Travel has inspired many authors over the centuries from W. Somerset Maugham to Bruce Chatwin. I haven’t traveled on the grand scale of Maugham or Chatwin, but I've toted a suitcase enough times to inspire a story and a poem or two. An example is my novella, On the Far Bluff, which is based upon a journey I made to Australia in 1993. That journey was pretty remarkable in many ways but most significantly for taking me to a remote town called Laura, and the Ang-gnarra aboriginal community in North Queensland. There I worked as a volunteer, first in the Ang-gnarra community office and then as part of their aboriginal festival that took place every two years in July. The United Nations had declared that year as the Year of Indigenous Peoples, so visitors from around the world traversed the rugged, outback roads or flew in on the mail plane to attend.
Even though I took many photos and kept a journal, my experiences there were so vivid it wasn't hard to recall them in rough draft form when I returned to the United States. But like many writing inspirations, experience interpretations can evolve as the author evolves. Some experiences do not ripen until we get older and we ripen a bit more ourselves. We can then look back on an experience or source of inspiration from a different vantage point.
It took a few more drafts and several years before I finished On the Far Bluff. But the crocodiles, wombats, billabongs, bluff spirits and the ancient messages are still there as seen through the eyes of Anna Doucette, my main character. Like Maugham’s India of the 1930’s and Chatwin’s Patagonia of the 1970’s the beauty and mystery of North Queensland, Australia, as it existed in 1993, does live on.
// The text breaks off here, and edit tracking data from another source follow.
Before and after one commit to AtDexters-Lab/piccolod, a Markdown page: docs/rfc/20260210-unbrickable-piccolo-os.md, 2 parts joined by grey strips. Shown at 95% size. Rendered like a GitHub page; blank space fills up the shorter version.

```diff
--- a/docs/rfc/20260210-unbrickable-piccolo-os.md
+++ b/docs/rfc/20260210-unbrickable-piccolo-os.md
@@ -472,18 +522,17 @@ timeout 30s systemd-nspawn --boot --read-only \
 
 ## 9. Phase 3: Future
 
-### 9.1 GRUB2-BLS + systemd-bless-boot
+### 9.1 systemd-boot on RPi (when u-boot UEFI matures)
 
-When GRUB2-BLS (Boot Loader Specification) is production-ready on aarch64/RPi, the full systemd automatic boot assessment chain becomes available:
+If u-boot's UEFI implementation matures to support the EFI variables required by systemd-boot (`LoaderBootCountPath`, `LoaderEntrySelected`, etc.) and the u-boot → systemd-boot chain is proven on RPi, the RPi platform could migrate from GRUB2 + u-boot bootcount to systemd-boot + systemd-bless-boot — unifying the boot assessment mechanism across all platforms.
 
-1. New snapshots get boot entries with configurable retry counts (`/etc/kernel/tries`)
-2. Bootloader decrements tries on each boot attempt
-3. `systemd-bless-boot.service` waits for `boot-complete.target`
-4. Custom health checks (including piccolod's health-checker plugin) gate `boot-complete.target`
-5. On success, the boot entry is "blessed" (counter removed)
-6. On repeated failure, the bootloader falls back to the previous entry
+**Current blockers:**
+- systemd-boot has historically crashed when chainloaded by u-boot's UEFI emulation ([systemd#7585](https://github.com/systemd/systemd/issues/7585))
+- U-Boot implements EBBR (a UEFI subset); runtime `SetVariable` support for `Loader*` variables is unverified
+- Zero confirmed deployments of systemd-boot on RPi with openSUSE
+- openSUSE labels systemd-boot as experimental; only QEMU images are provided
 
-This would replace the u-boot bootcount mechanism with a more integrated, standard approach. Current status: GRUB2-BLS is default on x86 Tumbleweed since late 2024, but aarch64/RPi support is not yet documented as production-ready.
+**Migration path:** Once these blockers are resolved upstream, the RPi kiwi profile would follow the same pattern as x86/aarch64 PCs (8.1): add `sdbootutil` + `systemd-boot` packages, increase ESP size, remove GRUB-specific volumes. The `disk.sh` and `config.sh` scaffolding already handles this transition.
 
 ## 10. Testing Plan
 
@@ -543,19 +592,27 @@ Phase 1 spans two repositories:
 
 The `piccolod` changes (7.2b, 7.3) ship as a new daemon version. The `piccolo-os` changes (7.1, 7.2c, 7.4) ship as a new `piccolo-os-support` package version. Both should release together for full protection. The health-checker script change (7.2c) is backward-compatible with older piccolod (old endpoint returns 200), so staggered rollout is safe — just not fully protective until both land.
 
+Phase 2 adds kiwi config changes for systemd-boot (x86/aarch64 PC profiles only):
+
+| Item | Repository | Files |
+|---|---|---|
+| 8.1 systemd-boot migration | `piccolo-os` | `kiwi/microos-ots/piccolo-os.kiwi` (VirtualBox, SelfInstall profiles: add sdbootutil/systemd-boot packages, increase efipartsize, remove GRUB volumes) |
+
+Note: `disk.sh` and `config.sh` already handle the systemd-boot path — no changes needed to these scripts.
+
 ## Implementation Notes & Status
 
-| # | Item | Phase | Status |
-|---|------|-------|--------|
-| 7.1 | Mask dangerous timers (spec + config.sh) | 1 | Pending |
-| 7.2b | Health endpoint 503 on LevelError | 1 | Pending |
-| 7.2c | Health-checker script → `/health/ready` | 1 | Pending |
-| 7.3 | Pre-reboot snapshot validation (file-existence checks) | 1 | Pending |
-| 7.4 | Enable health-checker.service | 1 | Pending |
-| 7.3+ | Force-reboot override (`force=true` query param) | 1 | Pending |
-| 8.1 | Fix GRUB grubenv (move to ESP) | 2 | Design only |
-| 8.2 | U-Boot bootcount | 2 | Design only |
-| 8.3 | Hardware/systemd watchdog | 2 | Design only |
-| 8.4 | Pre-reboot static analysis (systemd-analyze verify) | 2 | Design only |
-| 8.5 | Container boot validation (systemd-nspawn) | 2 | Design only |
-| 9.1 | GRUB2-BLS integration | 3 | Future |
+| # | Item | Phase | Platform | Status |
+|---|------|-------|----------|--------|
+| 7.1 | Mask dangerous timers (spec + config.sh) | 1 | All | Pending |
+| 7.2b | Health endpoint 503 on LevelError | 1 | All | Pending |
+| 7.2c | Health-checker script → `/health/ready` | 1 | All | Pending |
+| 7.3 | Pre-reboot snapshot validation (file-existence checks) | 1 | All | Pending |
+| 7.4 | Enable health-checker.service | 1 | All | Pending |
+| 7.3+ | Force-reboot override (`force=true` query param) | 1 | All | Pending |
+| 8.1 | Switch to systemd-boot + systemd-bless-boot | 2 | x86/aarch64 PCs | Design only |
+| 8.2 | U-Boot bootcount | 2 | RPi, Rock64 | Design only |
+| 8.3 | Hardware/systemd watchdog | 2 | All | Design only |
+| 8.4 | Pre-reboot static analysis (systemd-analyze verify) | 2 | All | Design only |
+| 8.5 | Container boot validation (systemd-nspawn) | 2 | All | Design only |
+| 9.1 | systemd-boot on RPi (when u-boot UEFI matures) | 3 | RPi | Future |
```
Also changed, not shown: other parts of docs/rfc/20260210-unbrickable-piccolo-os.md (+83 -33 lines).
Bluff. Photo by Catherine Kigerl. © 1993
Catherine Kigerl is a college instructor in the Humanities and resides with her husband in Washington State.